The New Kansas City International Airport: Why Renovate?
Approved Plan Overwhelmingly Passed by KC Voters
After years of debate, 65K voters in Kansas City, Mo., on Tuesday, November 7, showed up to overwhelmingly pass the approved plan to spend $1B to replace the current, three terminal system of the Kansas City International Airport (MCI). The vote overwhelmingly passed with 75.3%.
Supporters of the vote, including a majority of city officials, airlines and the airport itself promised voters the new, single-terminal style airport would be paid for by the airlines and user fees, not hard-earned Kansas-Citian tax dollars.
Supporters also argued that a more modern airport would help the economy, and likely lead to more direct flights, international and potential connecting flights out of KC. The airport already has a $3.2B economic impact and supports 61K jobs, and it will only take flight from there.

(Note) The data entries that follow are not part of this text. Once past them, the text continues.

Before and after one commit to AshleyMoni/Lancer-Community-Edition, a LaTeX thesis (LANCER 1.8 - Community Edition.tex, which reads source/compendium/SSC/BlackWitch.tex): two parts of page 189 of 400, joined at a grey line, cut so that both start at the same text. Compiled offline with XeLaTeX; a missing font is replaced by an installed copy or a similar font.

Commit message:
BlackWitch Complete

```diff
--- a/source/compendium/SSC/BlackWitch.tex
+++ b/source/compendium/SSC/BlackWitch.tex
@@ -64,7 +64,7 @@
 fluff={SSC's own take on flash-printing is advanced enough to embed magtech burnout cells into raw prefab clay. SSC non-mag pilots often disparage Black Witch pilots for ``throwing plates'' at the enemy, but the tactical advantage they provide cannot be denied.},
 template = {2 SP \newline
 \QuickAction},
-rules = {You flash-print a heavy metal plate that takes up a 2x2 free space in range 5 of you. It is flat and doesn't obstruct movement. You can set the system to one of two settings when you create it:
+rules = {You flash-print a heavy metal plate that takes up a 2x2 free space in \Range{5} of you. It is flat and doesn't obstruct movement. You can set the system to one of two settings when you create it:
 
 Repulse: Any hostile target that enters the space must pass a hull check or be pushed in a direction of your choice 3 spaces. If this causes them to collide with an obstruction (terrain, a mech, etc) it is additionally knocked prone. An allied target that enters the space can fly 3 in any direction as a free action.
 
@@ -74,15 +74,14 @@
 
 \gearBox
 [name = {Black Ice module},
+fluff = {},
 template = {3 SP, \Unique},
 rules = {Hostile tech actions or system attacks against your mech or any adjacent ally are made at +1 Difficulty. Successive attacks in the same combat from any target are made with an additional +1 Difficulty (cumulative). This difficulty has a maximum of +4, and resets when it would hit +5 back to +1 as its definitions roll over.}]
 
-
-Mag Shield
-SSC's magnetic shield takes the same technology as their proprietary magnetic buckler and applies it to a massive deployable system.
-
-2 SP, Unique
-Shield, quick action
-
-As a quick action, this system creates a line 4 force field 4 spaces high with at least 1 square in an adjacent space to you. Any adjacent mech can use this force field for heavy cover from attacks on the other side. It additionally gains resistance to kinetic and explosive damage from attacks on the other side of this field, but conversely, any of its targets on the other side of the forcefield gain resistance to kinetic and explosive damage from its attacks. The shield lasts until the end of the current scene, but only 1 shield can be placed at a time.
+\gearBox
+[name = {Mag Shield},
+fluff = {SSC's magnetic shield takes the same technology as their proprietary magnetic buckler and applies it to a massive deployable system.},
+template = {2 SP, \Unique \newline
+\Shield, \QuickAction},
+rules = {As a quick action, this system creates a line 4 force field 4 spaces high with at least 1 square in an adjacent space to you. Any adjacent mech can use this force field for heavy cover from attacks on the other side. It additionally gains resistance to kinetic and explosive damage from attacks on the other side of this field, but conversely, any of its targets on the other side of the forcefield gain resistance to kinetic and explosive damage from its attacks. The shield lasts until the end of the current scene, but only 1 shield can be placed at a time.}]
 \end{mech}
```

So, why are airlines willing to spend money? Frankly, they make money at MCI. It’s affordable.
The average dollar amount to put each person in a seat throughout the country is roughly $6.50, Kansas City coming in way below that. Airlines costs would only increase approximately $2.50 to cover the balance of renovation.
When we compare ourselves to our local flight competition, competitors like St. Louis are somewhere around $14 - $15 per person. But apparently, the cost of doing business isn’t the driver; that cost doesn’t influence what it takes for people to fly.
St. Louis has approximately 25 additional flights from Southwest alone per day than Kansas City, even though the cost to airlines is significantly cheaper to fly out of Kansas City. Why? Because we don’t push connecting flights through Kansas City.
Read other posts by Devin Carver.